Linking Objects Connect You with Your Loved One

Two Wedding Rings


After a loved one dies, we want something to remember them by—a photo, snuggly shirt, or treasured object. In memory of your loved one, you may contribute to a health organization or volunteer in the community. But a linking object is something you can hold, and when you do, you feel closer to your loved one.

Life experience taught me this. I’m a bereaved wife, mother, daughter, sister, daughter-in-law, cousin, and friend. I have some special linking objects, and one is my mother’s cut glass water bottle. It probably isn’t worth much, and I don’t care. My mother treasured the bottle and therefore I treasure it.

I don’t know if Mom purchased the bottle or received it as a gift. She gave it to me years before she died. During the holidays I set the filled water bottle on the dinner table. Seeing it reminds me of Mom’s fabulous cooking, adventuresome spirit, and ready laughter. Though she is long gone, the bottle represents Mom’s personality and presence.

My paraplegic husband died a year ago. I was his caregiver for seven years. As his health failed, I thought about linking objects. What would remind me of him? What would symbolize 63 years of marriage? I researched linking objects and visited online companies that make teddy bears from the deceased’s clothing. But I didn’t need a teddy bear or a painted portrait of my husband.

I needed something that represented John’s profound, everlasting love.

John was in supportive care for weeks. I couldn’t visit him because I tested positive for Covid and went to the emergency department because of atrial fibrillation (Thankfully I never developed any symptoms of Covid.) We stayed on touch by phone. John called several times to tell me he loved me “for eternity.” I said I loved him the same way.

Choosing a linking object is a winnowing process. You may choose something associated with your loved one’s occupation, hobby, or leisure. Keep the object as long as necessary. Later, you may want a different object and give the other one away. I just gave my daughter her grandmother’s bread knife. I had it for years and, though it isn’t a good tool, it is an excellent linking object.
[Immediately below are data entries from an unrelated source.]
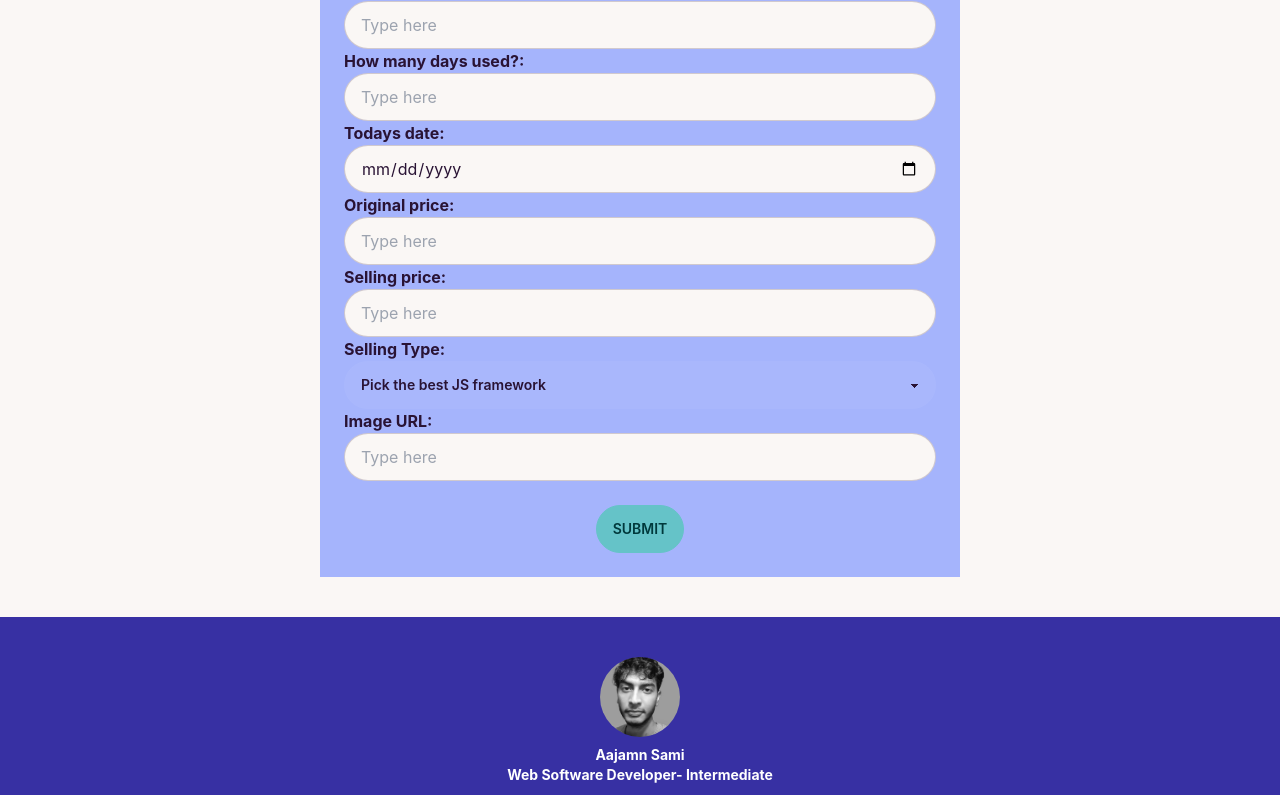
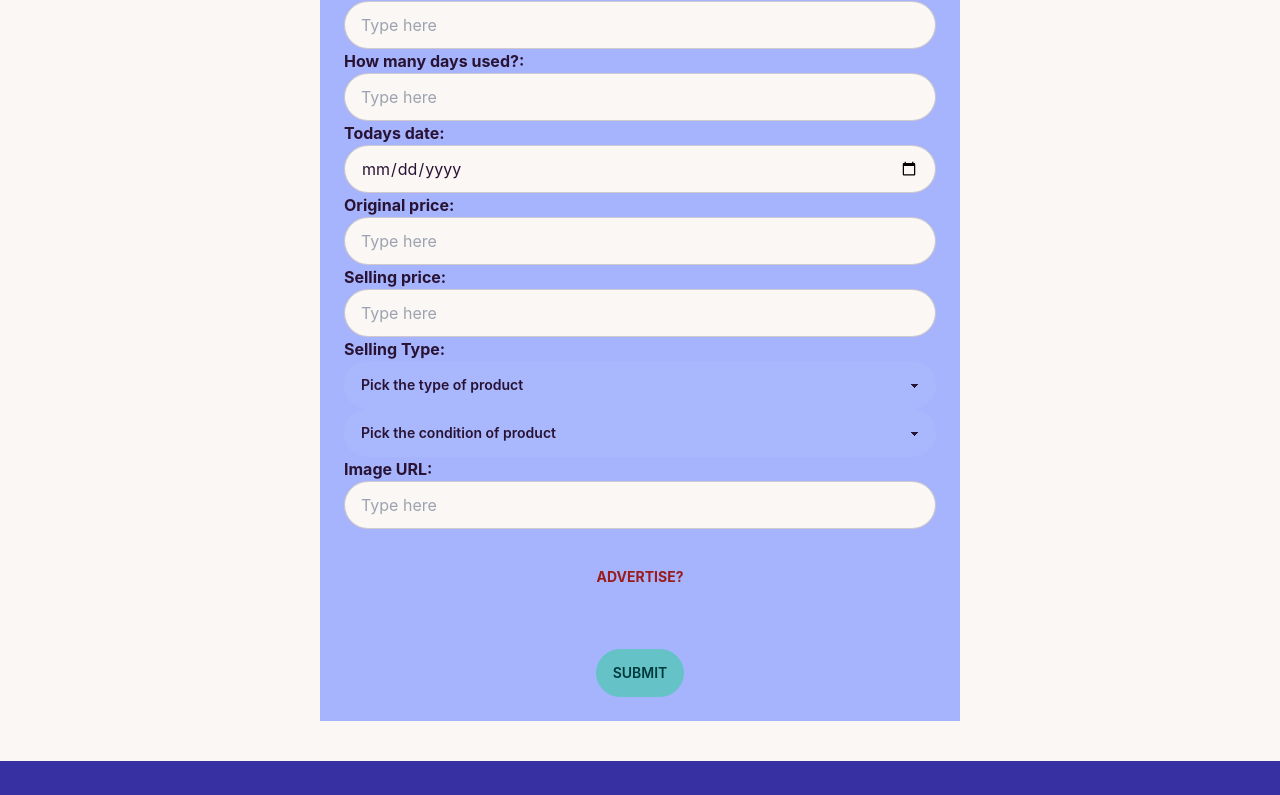
Before and after one commit to sami019325/assignment-12-digibiji.com-, a React (Create React App) app: page /sale in a window 1280 px wide. Shown: the part 408-1203 px from the top of the page. Built offline with nearby package versions, Linux system fonts and the light colour scheme; no server answers.

Commit message:
sell done

```diff
--- a/package.json
+++ b/package.json
@@ -14,6 +14,7 @@
     "react-icons": "^4.6.0",
     "react-router-dom": "^6.4.3",
     "react-scripts": "5.0.1",
+    "react-toastify": "^9.1.1",
     "web-vitals": "^2.1.4"
   },
   "scripts": {
--- a/src/Pages/SellProduct.js
+++ b/src/Pages/SellProduct.js
@@ -1,10 +1,11 @@
-import React, { useContext } from 'react';
+import React, { useContext, useState } from 'react';
 import { SharedContext } from '../Componets/SharedData';
+import { ToastContainer, toast } from 'react-toastify';
 
 const SellProduct = () => {
     const { user } = useContext(SharedContext)
-
-
+    const [advers, setAdvers] = useState(false)
+    console.log(advers)
     const InsertData = (e) => {
         e.preventDefault()
         const form = e.target;
@@ -18,6 +19,7 @@ const SellProduct = () => {
         const price = e.target.price.value;
         const productT = e.target.productT.value;
         const image = e.target.image.value;
+        const condition = e.target.condition.value;
         const product = {
             picture: image,
             type: productT,
@@ -28,8 +30,8 @@ const SellProduct = () => {
             OriginalPrice: originPrice,
             used: used,
             posted: date,
-            condition: 'excellent',
-            IsAdvertised: true,
+            condition: condition,
+            IsAdvertised: advers,
             IsSold: false
         }
         console.log(product)
@@ -45,9 +47,8 @@ const SellProduct = () => {
             .then(data => {
                 console.log(data);
                 if (data.acknowledged) {
-                    //    setTreatment(null);
-                    //    toast.success('Booking confirmed');
-                    //    refetch();
+                    form = null
+                    toast.success('Booking confirmed');
                 }
                 else {
                     //     toast.error(data.message);
@@ -56,6 +57,8 @@ const SellProduct = () => {
 
 
     }
+    const notify = () => toast("Wow so easy!");
+
     return (
         <div className='pt-36 pb-10'>
             <form className='w-6/12 m-auto bg-indigo-300 p-6' onSubmit={InsertData}>
@@ -80,13 +83,24 @@ const SellProduct = () => {
                 <input type="number" placeholder="Type here" required name='price' className="input input-bordered w-full " />
                 <p className='font-bold'>Selling Type:</p>
                 <select name='productT' className="select select-ghost w-full ">
-                    <option disabled selected>Pick the best JS framework</option>
+                    <option disabled selected>Pick the type of product</option>
                     <option>processor</option>
                     <option>casing</option>
                     <option>ram</option>
                 </select>
+                <select name='condition' className="select select-ghost w-full ">
+                    <option disabled selected>Pick the condition of product</option>
+                    <option>good</option>
+                    <option>excellent</option>
+                    <option>fair</option>
+                </select>
                 <p className='font-bold'>Image URL:</p>
                 <input type="text" placeholder="Type here" required name='image' className="input input-bordered w-full " />
+                <br />
+                <br />
+                <div className='flex items-center justify-center'>
+                    <button className={`btn text-red-800 font-bold ${advers ? 'btn-info' : 'btn-ghost'}`} onClick={() => setAdvers(!advers)}>Advertise?</button>
+                </div>
                 <br />
                 <br />
                 <div className='flex items-center justify-center'>
```
Also changed, not shown: 1 other file (tests, documents, lock files or other folders).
The knife links my daughter to me, her grandmother, and grandmothers of the past.

What linking object did I choose? After lots of thought, I chose John’s wedding ring. I wear his ring on the right hand and my wedding ring on the left hand. This simple gold band reminds me of John’s devotion and all the years we shared. Dozens of times a day, I feel the ring and it reminds me that love is stronger than death. I still love John and always will.


About the Author

Harriet Hodgson has been an independent journalist for 35+ years. She is a member of the Association of Health Care Journalists, Association for Death Education and Counseling, Minnesota Coalition for Death Education and Support, and World Speakers Association. Hodgson is a Forum Moderator/Writer for and author of eight grief resources.